Keep on working on a routine. Maybe your girl won't like it, but there has to be compromise, and she'll get used to it. We all love our Greyhounds, but we are people and they are dogs (really.. LOL). Annie would sleep until 8+ in the morning if I let her. That doesn't work for me so I insist she get her skinny butt out of bed and come downstairs no later than 7:15. (Note: She has a final pee about 7 PM and goes right to bed, so by 7 AM the next morning, she's been sleeping for 12 hours. She is not missing out on sleep. :-) Once up, she's fine.

 

As far as eating breakfast: When I first got Annie 3 years ago, she wanted to eat as early as 6 AM. Now she often lets breakfast sit there until after 9, though it's there for her at 7:30. What she does like is an early supper. She gets that at 3:30 PM -- very early -- but it works for her and the household, and she doesn't get hungry until the next morning, if then.

Edited by Feisty49
Link to comment
Share on other sites

  • 4 weeks later...
Guest rizzismom

Hey everyone--just wanted to say thanks again to everyone for the good advice, and let you know that we have had a breakthrough with Rizzi using her potty pen--using the lead and rewards to re-teach her the steps worked well, and now she will go on her own without the lead. She is also beginning to play more with her toys. We are going on the third month now and it seems like she is finally getting used to the routine and settling in.

 

She still hates the crate though, but seemed to stop all of her naughty chewing behavior once we allowed her to sleep on the couch while we were out, so major breakthrough there :nod!

Link to comment
Share on other sites

To the advice already given, I would add that it is important to keep in mind that this dog doesn't know you or trust you yet. Please be very patient, and keep it positive. Avoid forcing anything if you can. Avoid raising your voice. Many Greys are very sensitive and this can set back or stop the bonding process. In time she will know exactly what you want and be happy to please you. FWIW my dog refuses to pee or poop in our yard. So we walk three times per day - morning, after work, and before bed. Dog and people are all in great shape as a result.

 

As to bonding and relaxing the dog, IMO the very best think you can do it go for long walks - particularely before you leave it alone. If you can find a quiet forest trail where the two of you can wander all the better. A tired dog is less likely to be upset when left alone.

 

Finally if the dog freaks out when left alone in the crate - don't do it!!! Damaged teeth are forever.

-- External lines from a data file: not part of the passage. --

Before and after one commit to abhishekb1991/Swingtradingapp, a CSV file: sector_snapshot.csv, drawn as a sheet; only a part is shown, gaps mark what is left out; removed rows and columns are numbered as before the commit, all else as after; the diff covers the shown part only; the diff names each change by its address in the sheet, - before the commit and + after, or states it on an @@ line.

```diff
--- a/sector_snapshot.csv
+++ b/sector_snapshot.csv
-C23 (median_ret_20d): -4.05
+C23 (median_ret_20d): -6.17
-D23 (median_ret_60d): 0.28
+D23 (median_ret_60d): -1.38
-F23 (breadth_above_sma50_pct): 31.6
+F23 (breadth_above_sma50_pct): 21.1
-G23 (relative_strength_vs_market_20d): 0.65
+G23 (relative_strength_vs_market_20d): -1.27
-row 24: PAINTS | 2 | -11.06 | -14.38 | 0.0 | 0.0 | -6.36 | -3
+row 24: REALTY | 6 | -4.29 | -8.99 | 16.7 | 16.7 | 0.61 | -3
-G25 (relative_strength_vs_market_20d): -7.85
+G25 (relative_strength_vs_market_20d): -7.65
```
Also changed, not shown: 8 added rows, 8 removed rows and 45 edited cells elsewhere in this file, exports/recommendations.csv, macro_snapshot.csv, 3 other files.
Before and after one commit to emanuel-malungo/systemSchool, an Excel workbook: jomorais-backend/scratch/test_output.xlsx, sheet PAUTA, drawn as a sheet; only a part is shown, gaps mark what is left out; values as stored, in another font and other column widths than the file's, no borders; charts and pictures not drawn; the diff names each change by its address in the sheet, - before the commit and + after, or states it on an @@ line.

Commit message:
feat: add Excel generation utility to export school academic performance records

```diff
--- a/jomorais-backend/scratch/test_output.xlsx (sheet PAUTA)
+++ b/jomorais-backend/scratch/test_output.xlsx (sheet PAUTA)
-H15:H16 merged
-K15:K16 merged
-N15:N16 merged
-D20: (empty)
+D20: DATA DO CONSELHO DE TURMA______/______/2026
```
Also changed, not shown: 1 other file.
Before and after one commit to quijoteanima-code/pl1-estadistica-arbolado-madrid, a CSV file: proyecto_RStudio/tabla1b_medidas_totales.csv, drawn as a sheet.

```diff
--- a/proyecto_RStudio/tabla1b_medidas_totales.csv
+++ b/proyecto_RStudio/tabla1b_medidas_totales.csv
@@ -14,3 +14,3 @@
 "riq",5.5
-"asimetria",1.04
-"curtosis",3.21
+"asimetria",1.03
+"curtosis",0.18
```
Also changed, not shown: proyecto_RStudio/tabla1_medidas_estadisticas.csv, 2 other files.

Edited by KickReturn
Link to comment
Share on other sites

Join the conversation

You can post now and register later. If you have an account, sign in now to post with your account.

Guest
Reply to this topic...

×   Pasted as rich text.   Paste as plain text instead

  Only 75 emoji are allowed.

×   Your link has been automatically embedded.   Display as a link instead

×   Your previous content has been restored.   Clear editor

×   You cannot paste images directly. Upload or insert images from URL.

 Share

×
×
  • Create New...